I had forgotten how good EGGO waffles taste for breakfast. That’s one of many losses endured over the last year. It took our first trip to the grocery store in 54 weeks the other day to be able to wander around the shelves and aisles; that’s when I fully realized how limited it is to be relying upon Instacart.
The EGGO box caught my eye in the frozen food section. Thus began five idyllic mornings in a row of toasting, pouring real maple syrup and dabbing butter on the waffles and eating as slowly as possible while I lingered over a crossword puzzle.
It’s been a very long year, and the excursion to the grocery was one of those newly regained freedoms that have been made possible by our being vaccinated. Of course, we donned masks but were otherwise let loose to gawk again at all the goods. The occasional impulse buy seemed like scant reward for having been incredibly fastidious the past year in isolating ourselves and adhering to protective measures. Of course, during the shopping excursion I could not help but look with alarm at all the packaging, processing and junk food that was on offer. Some things do not change.
Nowadays, it seems enough just to get back a little of the way things were pre-pandemic. Like our family gathering at a birthday dinner Friday night– far more meaningful and satisfying than the Zoom session gathering we were confined to a year ago upon the same occasion. It’s been great being able to welcome the grandkids back into the house, sit at the table with them, play chess, watch TV, goof around and not worry.
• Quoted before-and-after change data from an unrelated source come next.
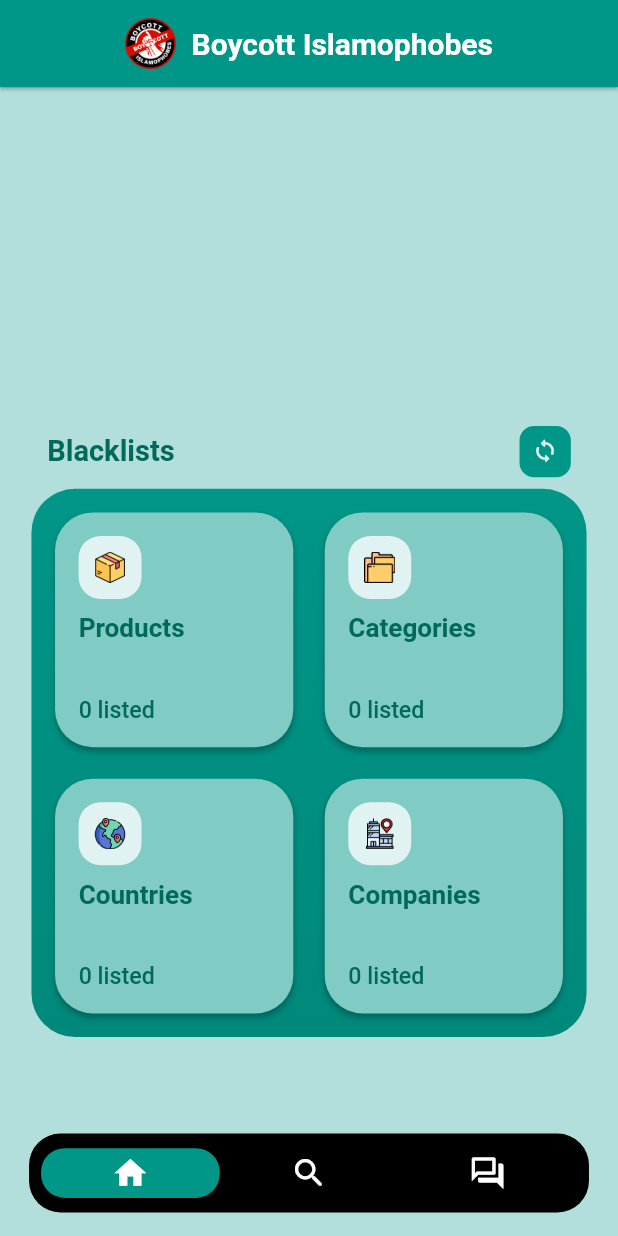
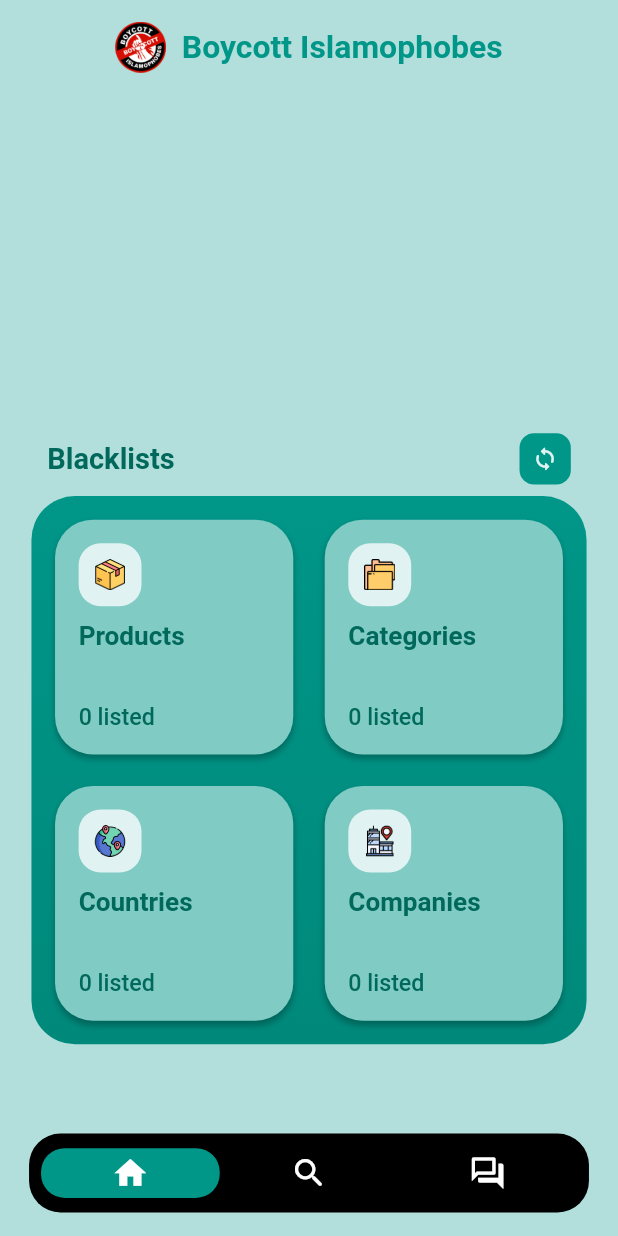
Before and after one commit to motasimfuad/Boycott-Islamophobes, a Flutter app: the screen it shows after launch, on a phone screen of 412 x 824 dp. Run offline on Flutter 3.47's test engine with Material 2 defaults, Android fonts, the phone set to English and light mode, and no system bars; drawn by our look-alikes of carousel_slider, floating_bottom_navigation_bar; our stand-ins replace accordion, badges, bloc, cached_network_image, cloud_firestore, dartz and 13 more; accounts and stored records are empty.

```diff
--- a/lib/core/widgets/k_appbar.dart
+++ b/lib/core/widgets/k_appbar.dart
@@ -7,6 +7,7 @@ class KAppbar extends StatelessWidget implements PreferredSizeWidget {
   final double? elevation;
   final Widget? content;
   final Color? color;
+  final Color? titleColor;
   final IconData? actionBtn;
   final Function()? onActionPress;
   final PreferredSizeWidget? bottom;
@@ -17,6 +18,7 @@ class KAppbar extends StatelessWidget implements PreferredSizeWidget {
     this.elevation,
     this.content,
     this.color,
+    this.titleColor,
     this.actionBtn,
     this.onActionPress,
     this.bottom,
@@ -29,7 +31,12 @@ class KAppbar extends StatelessWidget implements PreferredSizeWidget {
           ? Container(
               child: content,
             )
-          : Text(title),
+          : Text(
+              title,
+              style: TextStyle(
+                color: titleColor,
+              ),
+            ),
       elevation: elevation ?? 1,
       backgroundColor: color ?? Colors.black,
       centerTitle: true,
--- a/lib/features/home/presentation/pages/home_page.dart
+++ b/lib/features/home/presentation/pages/home_page.dart
@@ -56,9 +56,9 @@ class _HomePageState extends State<HomePage> {
       backgroundColor: KColors.primary.shade100,
       appBar: KAppbar(
         title: 'Boycott Islamophobes',
-        height: 60.h,
-        color: KColors.primary,
-        // elevation: 2,
+        height: 65.h,
+        color: KColors.primary.shade100,
+        elevation: 0,
         content: Row(
           crossAxisAlignment: CrossAxisAlignment.center,
           mainAxisAlignment: MainAxisAlignment.center,
@@ -68,11 +68,12 @@ class _HomePageState extends State<HomePage> {
               child: Image.asset('assets/images/logo.png'),
             ),
             SizedBox(width: 10.w),
-            const Text(
+            Text(
               'Boycott Islamophobes',
               style: TextStyle(
-                // color: Colors.black,
+                color: KColors.primary,
                 fontWeight: FontWeight.bold,
+                fontSize: 22.sp,
               ),
             ),
           ],
```
Also changed, not shown: pubspec.yaml (+8 -0 lines), assets/images/logo_foreground.png (added), pubspec.lock, 29 other files.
I’ve been determined since the shutdown began in March of 2020 not to get complacent about life and work. I had lined up a lot of freelance writing and consulting and managed to get it all done without making site visits – just relying upon memory, my research library at home, Google Earth Pro, phone calls and, of course, a lot of Zoom.
Along the way I slept more than I had in years and dramatically reduced my sports viewing to create time for serious reading. It was nice to indulge the range of books that I did – it felt like being back in college. And I fulfilled a commitment to a dear colleague from my academic ties that we would write a book about politics, citizenship and the pandemic – which proved easier, I am now finding out, than finding a publisher for it. Much of my energy during 2020 was animated by my antipathy for a certain leading political figure who is no longer at center stage. The point of the book has been to explain how he got there and how what he advocated is not going to go away readily.
In retrospect, my wife, Jane, was right to store up basic household supplies well in advance of the impending shutdown. We (she) turned the dining room into a storage room. I stocked up at Staples with large plastic bins so we could keep our non-refrigerated food supplies at hand: one box for pastas and grains; another for canned good; a third for teas, coffee, spices and condiments; a fourth for crackers, cookies and snacks. Jane became even more of an expert in cooking soups and breads, some of which we stored in the downstairs freezer.
We have not once been in a restaurant all this time, nor will we go to one for the foreseeable future. There are just too many people out there who think the whole thing has been a hoax or who simply do not care about endangering the health of others. I suspect we will be dealing with this for a very long time.
At home we’ve now moved those bins into a back hallway and reclaimed the dining room. The weather is good enough for us to indulge Jane’s penchant for gardening – and mine for using motorized yard equipment clearing invasives, reclaiming paths and creating new garden beds. The best sign of all that life is returning is that somehow, in our little backyard pond that froze over this winter, some 30 goldfish, six frogs and a dozen tad poles managed to survive. It’s a good measure of resilience.